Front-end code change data

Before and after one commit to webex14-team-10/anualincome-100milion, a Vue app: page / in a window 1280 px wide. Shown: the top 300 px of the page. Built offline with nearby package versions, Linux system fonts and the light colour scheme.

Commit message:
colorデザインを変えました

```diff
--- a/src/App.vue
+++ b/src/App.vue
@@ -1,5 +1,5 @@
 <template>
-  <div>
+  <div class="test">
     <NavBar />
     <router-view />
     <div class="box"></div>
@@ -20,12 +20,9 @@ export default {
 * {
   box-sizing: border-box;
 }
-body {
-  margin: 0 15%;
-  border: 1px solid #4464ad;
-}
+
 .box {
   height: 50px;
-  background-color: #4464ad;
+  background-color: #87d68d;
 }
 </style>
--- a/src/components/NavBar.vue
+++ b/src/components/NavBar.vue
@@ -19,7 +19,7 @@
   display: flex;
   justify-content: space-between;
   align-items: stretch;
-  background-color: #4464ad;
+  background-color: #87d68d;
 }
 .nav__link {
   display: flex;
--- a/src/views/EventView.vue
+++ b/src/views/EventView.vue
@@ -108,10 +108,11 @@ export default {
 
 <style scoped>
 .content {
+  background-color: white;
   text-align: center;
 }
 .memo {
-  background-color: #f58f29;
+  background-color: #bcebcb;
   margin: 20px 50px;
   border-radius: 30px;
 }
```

Prompt
Every entry is to be restated exactly, with no line dropped.

Result of the exercise
Before and after one commit to webex14-team-10/anualincome-100milion, a Vue app: page / in a window 1280 px wide. Shown: the top 300 px of the page. Built offline with nearby package versions, Linux system fonts and the light colour scheme.

Commit message:
colorデザインを変えました

```diff
--- a/src/App.vue
+++ b/src/App.vue
@@ -1,5 +1,5 @@
 <template>
-  <div>
+  <div class="test">
     <NavBar />
     <router-view />
     <div class="box"></div>
@@ -20,12 +20,9 @@ export default {
 * {
   box-sizing: border-box;
 }
-body {
-  margin: 0 15%;
-  border: 1px solid #4464ad;
-}
+
 .box {
   height: 50px;
-  background-color: #4464ad;
+  background-color: #87d68d;
 }
 </style>
--- a/src/components/NavBar.vue
+++ b/src/components/NavBar.vue
@@ -19,7 +19,7 @@
   display: flex;
   justify-content: space-between;
   align-items: stretch;
-  background-color: #4464ad;
+  background-color: #87d68d;
 }
 .nav__link {
   display: flex;
--- a/src/views/EventView.vue
+++ b/src/views/EventView.vue
@@ -108,10 +108,11 @@ export default {
 
 <style scoped>
 .content {
+  background-color: white;
   text-align: center;
 }
 .memo {
-  background-color: #f58f29;
+  background-color: #bcebcb;
   margin: 20px 50px;
   border-radius: 30px;
 }
```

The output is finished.